_Extracted entries:_
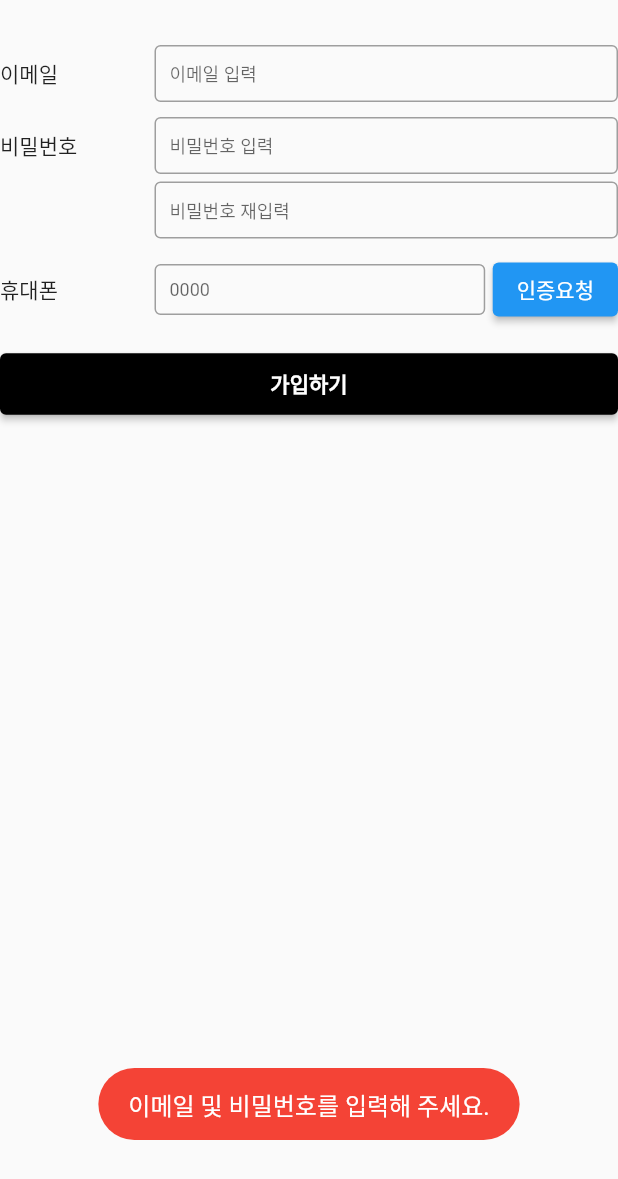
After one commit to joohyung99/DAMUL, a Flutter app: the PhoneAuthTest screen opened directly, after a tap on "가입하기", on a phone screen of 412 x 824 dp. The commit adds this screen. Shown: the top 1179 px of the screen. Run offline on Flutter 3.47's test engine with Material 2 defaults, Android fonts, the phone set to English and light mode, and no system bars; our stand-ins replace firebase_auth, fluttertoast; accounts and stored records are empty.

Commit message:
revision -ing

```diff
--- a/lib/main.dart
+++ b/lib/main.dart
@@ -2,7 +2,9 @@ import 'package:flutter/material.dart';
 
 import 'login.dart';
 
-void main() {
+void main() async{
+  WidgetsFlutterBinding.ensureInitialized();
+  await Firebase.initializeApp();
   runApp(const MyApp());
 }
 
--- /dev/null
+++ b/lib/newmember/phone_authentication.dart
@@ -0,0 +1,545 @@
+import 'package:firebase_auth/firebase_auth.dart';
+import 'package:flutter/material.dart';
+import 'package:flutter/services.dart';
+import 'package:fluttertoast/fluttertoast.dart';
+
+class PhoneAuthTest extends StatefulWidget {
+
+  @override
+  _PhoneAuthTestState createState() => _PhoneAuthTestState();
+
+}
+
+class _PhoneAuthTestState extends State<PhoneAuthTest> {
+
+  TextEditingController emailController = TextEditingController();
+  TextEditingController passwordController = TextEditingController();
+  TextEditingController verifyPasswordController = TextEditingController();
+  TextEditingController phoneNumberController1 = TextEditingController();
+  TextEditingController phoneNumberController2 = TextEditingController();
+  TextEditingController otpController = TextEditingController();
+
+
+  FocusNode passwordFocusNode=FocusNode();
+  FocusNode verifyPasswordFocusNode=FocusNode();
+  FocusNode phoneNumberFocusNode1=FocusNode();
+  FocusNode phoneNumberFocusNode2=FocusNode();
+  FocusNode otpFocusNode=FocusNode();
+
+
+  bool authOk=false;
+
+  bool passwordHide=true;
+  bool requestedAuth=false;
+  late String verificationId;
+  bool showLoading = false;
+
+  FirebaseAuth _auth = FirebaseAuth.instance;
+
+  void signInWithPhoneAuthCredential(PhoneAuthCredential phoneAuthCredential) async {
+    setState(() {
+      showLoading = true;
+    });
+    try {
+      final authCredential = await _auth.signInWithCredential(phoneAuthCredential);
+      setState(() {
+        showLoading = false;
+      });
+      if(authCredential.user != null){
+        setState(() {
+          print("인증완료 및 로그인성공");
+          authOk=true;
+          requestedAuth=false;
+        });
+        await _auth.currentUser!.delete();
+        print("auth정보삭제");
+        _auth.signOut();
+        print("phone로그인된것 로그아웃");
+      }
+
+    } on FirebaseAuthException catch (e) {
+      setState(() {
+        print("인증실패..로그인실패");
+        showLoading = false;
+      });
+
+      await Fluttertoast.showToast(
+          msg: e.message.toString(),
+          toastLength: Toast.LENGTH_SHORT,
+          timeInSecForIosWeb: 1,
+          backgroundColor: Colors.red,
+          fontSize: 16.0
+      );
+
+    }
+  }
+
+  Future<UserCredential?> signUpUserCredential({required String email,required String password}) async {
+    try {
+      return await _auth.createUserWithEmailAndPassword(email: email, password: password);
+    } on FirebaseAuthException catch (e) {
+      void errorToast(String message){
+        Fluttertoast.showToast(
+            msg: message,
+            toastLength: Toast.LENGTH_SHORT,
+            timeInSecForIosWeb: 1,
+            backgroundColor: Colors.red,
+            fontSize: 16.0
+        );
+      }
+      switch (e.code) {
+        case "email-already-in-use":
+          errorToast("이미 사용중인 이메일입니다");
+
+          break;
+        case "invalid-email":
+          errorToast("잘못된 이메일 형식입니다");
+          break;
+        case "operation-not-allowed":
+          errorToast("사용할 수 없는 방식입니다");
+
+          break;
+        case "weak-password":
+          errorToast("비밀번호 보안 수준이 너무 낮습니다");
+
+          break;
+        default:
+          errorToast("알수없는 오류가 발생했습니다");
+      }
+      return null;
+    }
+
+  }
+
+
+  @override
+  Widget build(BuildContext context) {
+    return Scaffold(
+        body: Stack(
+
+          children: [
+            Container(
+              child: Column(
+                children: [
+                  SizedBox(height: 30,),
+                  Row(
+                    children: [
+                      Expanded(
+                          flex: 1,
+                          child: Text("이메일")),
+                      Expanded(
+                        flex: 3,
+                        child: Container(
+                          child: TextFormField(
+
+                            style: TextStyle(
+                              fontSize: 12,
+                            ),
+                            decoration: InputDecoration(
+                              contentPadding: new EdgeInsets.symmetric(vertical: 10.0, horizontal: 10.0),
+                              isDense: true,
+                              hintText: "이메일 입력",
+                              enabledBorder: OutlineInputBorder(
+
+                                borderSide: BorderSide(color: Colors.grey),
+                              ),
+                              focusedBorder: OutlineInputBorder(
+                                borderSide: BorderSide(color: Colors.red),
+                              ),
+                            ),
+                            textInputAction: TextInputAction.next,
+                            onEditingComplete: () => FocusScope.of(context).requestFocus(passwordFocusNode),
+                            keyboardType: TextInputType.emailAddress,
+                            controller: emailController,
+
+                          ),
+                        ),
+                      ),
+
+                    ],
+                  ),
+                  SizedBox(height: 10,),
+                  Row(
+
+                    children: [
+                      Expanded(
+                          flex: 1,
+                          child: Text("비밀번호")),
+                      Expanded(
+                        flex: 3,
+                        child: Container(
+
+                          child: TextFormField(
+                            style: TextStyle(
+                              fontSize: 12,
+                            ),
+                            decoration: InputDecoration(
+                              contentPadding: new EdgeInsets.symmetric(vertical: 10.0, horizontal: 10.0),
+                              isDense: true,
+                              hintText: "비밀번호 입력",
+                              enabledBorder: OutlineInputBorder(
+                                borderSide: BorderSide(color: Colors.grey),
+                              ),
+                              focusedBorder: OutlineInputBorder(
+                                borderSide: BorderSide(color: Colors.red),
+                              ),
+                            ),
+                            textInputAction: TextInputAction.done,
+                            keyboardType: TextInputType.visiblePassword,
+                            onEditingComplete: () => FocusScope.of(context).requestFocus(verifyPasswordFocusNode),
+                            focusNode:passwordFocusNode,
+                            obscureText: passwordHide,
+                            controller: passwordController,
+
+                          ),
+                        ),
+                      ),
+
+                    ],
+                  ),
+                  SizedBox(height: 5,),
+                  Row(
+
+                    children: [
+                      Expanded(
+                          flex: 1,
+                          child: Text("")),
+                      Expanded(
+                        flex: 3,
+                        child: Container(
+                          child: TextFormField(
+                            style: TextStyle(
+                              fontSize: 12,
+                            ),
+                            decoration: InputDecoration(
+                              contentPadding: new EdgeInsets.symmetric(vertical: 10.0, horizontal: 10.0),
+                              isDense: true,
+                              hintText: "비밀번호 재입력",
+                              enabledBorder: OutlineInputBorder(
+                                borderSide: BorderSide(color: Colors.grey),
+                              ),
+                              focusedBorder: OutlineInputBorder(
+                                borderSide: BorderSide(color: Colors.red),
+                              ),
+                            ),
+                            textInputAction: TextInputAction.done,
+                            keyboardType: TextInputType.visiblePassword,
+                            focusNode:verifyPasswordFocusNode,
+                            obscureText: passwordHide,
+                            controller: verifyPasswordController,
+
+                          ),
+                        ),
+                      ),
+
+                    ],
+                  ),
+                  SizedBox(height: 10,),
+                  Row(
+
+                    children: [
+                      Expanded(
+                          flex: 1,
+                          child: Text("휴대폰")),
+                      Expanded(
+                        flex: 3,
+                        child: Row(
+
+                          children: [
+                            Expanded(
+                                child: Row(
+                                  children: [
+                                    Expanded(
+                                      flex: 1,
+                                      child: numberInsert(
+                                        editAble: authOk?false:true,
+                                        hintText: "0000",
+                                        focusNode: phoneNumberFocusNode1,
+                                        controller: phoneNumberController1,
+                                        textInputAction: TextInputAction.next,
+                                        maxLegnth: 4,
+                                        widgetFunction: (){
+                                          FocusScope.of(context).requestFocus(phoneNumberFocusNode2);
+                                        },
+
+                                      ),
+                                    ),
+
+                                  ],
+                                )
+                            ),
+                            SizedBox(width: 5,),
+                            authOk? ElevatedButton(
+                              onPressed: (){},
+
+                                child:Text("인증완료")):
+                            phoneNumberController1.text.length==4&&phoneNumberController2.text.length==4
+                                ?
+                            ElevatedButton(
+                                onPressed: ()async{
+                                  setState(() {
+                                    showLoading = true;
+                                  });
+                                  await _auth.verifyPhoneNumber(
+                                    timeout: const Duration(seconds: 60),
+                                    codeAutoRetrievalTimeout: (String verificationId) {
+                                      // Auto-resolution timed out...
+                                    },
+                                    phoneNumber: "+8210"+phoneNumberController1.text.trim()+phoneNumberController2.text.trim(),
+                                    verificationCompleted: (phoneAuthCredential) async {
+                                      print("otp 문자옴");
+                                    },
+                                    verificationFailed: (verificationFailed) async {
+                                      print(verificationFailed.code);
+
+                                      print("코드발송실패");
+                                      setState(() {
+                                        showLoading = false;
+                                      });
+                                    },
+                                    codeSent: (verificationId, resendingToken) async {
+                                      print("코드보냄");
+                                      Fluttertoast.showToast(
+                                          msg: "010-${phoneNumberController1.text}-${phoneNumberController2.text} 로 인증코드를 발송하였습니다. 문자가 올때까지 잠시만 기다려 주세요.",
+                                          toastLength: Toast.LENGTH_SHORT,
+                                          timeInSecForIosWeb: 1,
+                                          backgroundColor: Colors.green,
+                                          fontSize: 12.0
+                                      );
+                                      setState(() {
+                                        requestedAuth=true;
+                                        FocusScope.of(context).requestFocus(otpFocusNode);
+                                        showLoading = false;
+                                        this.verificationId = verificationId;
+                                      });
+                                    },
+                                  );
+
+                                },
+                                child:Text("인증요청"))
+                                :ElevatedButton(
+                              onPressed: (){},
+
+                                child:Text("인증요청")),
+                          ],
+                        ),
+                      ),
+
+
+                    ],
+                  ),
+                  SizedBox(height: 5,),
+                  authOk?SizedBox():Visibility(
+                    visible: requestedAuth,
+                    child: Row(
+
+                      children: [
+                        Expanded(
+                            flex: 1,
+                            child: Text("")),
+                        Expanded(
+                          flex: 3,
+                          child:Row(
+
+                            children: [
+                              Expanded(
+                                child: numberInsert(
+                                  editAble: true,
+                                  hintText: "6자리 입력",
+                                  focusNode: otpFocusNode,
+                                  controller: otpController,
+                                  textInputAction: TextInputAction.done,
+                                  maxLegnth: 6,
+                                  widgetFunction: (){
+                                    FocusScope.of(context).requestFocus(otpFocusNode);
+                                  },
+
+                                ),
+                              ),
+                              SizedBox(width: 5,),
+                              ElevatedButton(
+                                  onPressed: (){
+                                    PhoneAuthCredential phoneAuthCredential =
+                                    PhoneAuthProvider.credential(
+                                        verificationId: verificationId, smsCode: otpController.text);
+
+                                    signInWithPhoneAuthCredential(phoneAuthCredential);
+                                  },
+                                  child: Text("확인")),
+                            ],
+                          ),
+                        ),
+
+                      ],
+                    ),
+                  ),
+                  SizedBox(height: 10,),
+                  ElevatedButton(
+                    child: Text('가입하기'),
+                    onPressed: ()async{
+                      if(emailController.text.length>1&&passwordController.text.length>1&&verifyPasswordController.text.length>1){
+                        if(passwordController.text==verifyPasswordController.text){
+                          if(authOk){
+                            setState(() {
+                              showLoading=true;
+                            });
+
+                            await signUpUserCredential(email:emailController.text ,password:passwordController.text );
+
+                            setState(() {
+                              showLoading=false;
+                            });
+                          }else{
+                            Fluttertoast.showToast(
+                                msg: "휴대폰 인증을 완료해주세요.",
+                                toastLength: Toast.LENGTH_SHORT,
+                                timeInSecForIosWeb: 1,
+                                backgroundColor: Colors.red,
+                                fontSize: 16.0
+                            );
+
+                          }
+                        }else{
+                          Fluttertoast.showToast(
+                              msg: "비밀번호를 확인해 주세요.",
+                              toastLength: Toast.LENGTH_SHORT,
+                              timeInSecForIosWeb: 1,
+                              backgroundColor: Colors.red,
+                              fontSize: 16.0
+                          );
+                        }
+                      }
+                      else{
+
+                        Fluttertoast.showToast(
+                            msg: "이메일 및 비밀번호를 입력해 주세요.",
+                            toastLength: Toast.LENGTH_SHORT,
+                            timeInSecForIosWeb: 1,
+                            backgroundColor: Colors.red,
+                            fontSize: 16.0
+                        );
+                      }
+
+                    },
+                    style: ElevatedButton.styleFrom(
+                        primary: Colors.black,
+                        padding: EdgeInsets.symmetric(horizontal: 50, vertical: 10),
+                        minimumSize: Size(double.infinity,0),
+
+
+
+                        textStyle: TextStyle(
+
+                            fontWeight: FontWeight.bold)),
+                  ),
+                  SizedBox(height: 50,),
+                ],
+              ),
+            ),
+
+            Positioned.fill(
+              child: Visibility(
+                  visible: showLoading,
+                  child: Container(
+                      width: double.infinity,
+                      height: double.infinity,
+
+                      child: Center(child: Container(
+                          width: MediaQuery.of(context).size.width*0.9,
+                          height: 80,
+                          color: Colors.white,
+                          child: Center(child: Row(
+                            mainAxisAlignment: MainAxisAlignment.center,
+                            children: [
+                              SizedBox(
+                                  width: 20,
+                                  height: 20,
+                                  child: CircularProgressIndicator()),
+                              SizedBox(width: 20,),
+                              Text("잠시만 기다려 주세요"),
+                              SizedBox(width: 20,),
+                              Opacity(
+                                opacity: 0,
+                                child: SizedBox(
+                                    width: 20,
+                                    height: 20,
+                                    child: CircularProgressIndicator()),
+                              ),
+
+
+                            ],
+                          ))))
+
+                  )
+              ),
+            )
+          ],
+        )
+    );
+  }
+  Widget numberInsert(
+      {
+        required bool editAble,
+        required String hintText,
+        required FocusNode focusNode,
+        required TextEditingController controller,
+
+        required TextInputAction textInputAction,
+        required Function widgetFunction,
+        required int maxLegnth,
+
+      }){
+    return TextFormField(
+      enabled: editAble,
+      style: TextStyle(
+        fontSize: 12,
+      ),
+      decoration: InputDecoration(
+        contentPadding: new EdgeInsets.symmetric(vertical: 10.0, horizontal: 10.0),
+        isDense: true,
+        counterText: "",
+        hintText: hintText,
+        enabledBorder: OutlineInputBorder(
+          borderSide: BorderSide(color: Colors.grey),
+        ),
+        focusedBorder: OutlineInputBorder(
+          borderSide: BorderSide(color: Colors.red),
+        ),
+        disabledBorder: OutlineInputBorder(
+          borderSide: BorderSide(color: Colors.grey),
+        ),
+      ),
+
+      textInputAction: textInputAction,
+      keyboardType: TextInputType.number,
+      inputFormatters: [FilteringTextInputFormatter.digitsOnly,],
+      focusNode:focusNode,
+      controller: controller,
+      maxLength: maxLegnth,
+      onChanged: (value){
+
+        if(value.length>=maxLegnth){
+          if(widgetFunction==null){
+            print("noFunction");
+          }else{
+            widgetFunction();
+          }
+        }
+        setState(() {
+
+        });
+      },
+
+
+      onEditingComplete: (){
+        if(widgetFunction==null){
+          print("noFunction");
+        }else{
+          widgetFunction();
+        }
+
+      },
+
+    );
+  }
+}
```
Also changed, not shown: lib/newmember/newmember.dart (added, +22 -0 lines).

_What you need to do:_ Return each line among the entries that holds the word "signUpUserCredential".

_Written response:_
+  Future<UserCredential?> signUpUserCredential({required String email,required String password}) async {
+                            await signUpUserCredential(email:emailController.text ,password:passwordController.text );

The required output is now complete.